AIM OF THE TASK:
I'd like every line from the material below that has "shape" in it.
------ PROVIDED MATERIAL
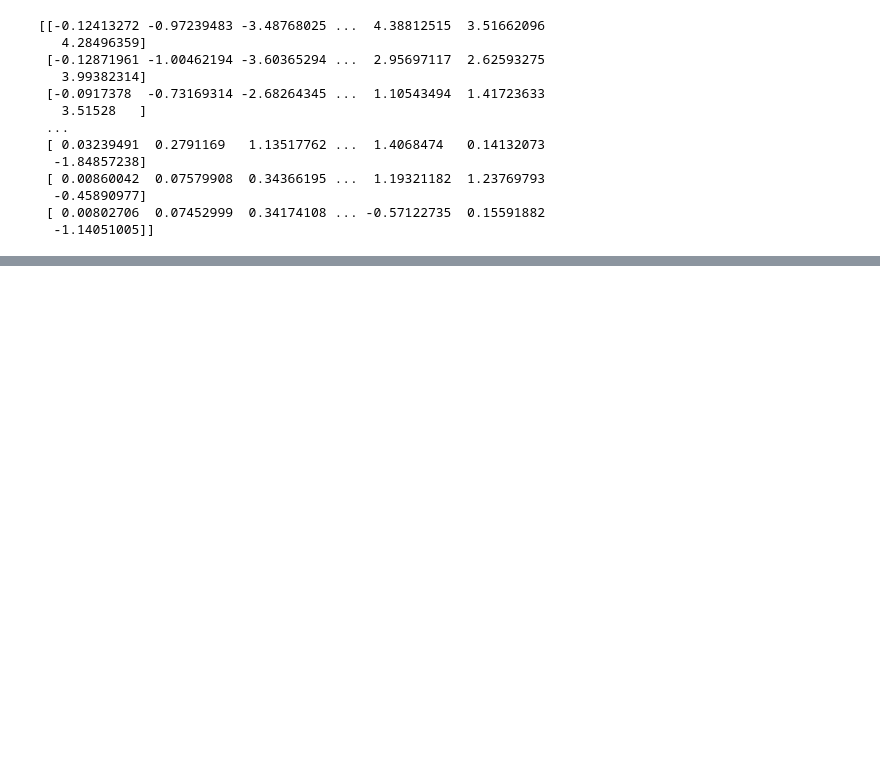
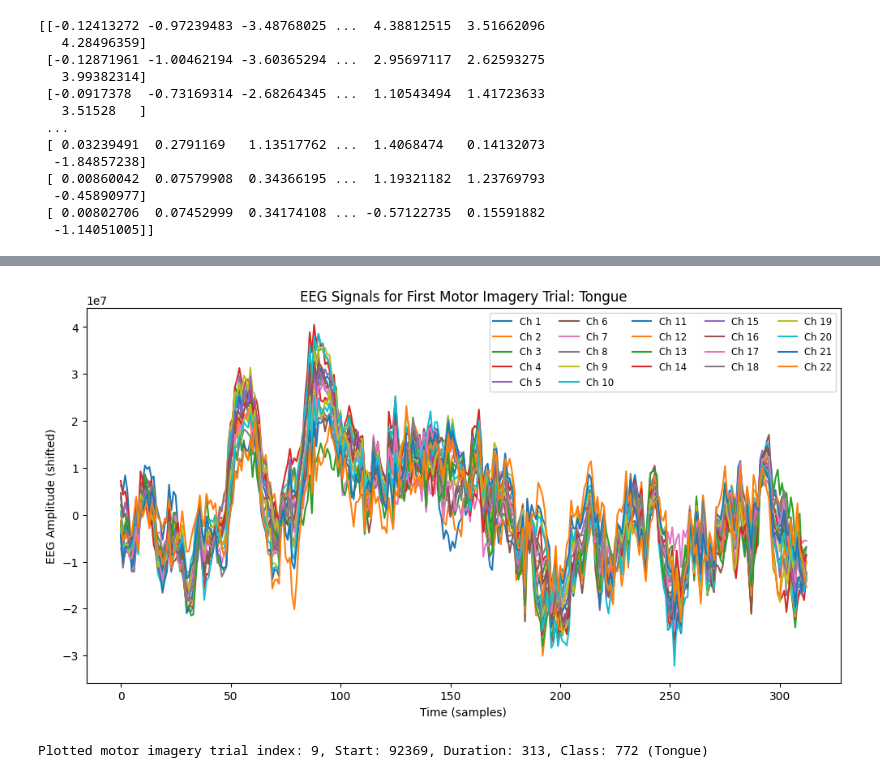
Before and after one commit to VirajJaneja/VinjamuriEEGProject, a Jupyter notebook: Clean_EEG.ipynb, the cells around one changed output, grey strips where cells are left out. Cells and saved outputs as stored; diff of their text form; code cells hidden in the pictures; blank space fills up the shorter version.

```diff
--- a/Clean_EEG.ipynb
+++ b/Clean_EEG.ipynb
@@ -230,0 +265,55 @@ plt.show()
+# %%
+import numpy as np
+import matplotlib.pyplot as plt
+
+# Load the subject data
+subject_data = np.load("A01T.npz")
+
+# Extract EEG signals, event positions, durations, and event types
+s_data = subject_data['s']  # EEG time-series data
+epos = subject_data['epos']  # Event start positions
+edur = subject_data['edur']  # Event durations
+etyp = subject_data['etyp']  # Event types (class labels)
+
+# Define motor imagery event types
+motor_imagery_classes = {769: "Left Hand", 770: "Right Hand", 771: "Feet", 772: "Tongue"}
+
+# Find the first motor imagery trial
+valid_trial_found = False
+for trial_index in range(len(epos)):
+    start_idx = int(epos[trial_index].item())
+    duration = int(edur[trial_index].item())
+    label = int(etyp[trial_index].item())  # Convert label to integer
+
+    if duration > 0 and label in motor_imagery_classes:  # Check for motor imagery event
+        valid_trial_found = True
+        break  # Stop when we find the first motor imagery trial
+
+if not valid_trial_found:
+    print("No motor imagery trials found!")
+else:
+    # Ensure the trial end index is within bounds
+    end_idx = min(start_idx + duration, s_data.shape[0])
+
+    # Extract the EEG segment for this trial
+    trial_data = s_data[start_idx:end_idx, :22]  # First 22 channels (EEG only)
+
+    # Ensure we have valid data
+    if trial_data.size == 0:
+        print("Warning: Extracted trial data is empty!")
+    else:
+        # Plot the EEG signals of this trial
+        plt.figure(figsize=(12, 6))
+        for ch in range(trial_data.shape[1]):
+            plt.plot(trial_data[:, ch] * 1e6 + ch * 10, label=f'Ch {ch+1}')  # Scaling for visibility
+
+        plt.xlabel('Time (samples)')
+        plt.ylabel('EEG Amplitude (shifted)')
+        plt.title(f"EEG Signals for First Motor Imagery Trial: {motor_imagery_classes[label]}")
+        plt.legend(loc="upper right", fontsize='small', ncol=5)
+        plt.show()
+
+    print(f"Plotted motor imagery trial index: {trial_index+1}, Start: {start_idx}, Duration: {duration}, Class: {label} ({motor_imagery_classes[label]})")
+# %% [output]
+[figure, added]
+Plotted motor imagery trial index: 9, Start: 92369, Duration: 313, Class: 772 (Tongue)
```
Also changed, not shown: parts of 5 cells of this notebook, 4 other files.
------------
REPLY:
+    end_idx = min(start_idx + duration, s_data.shape[0])
+        for ch in range(trial_data.shape[1]):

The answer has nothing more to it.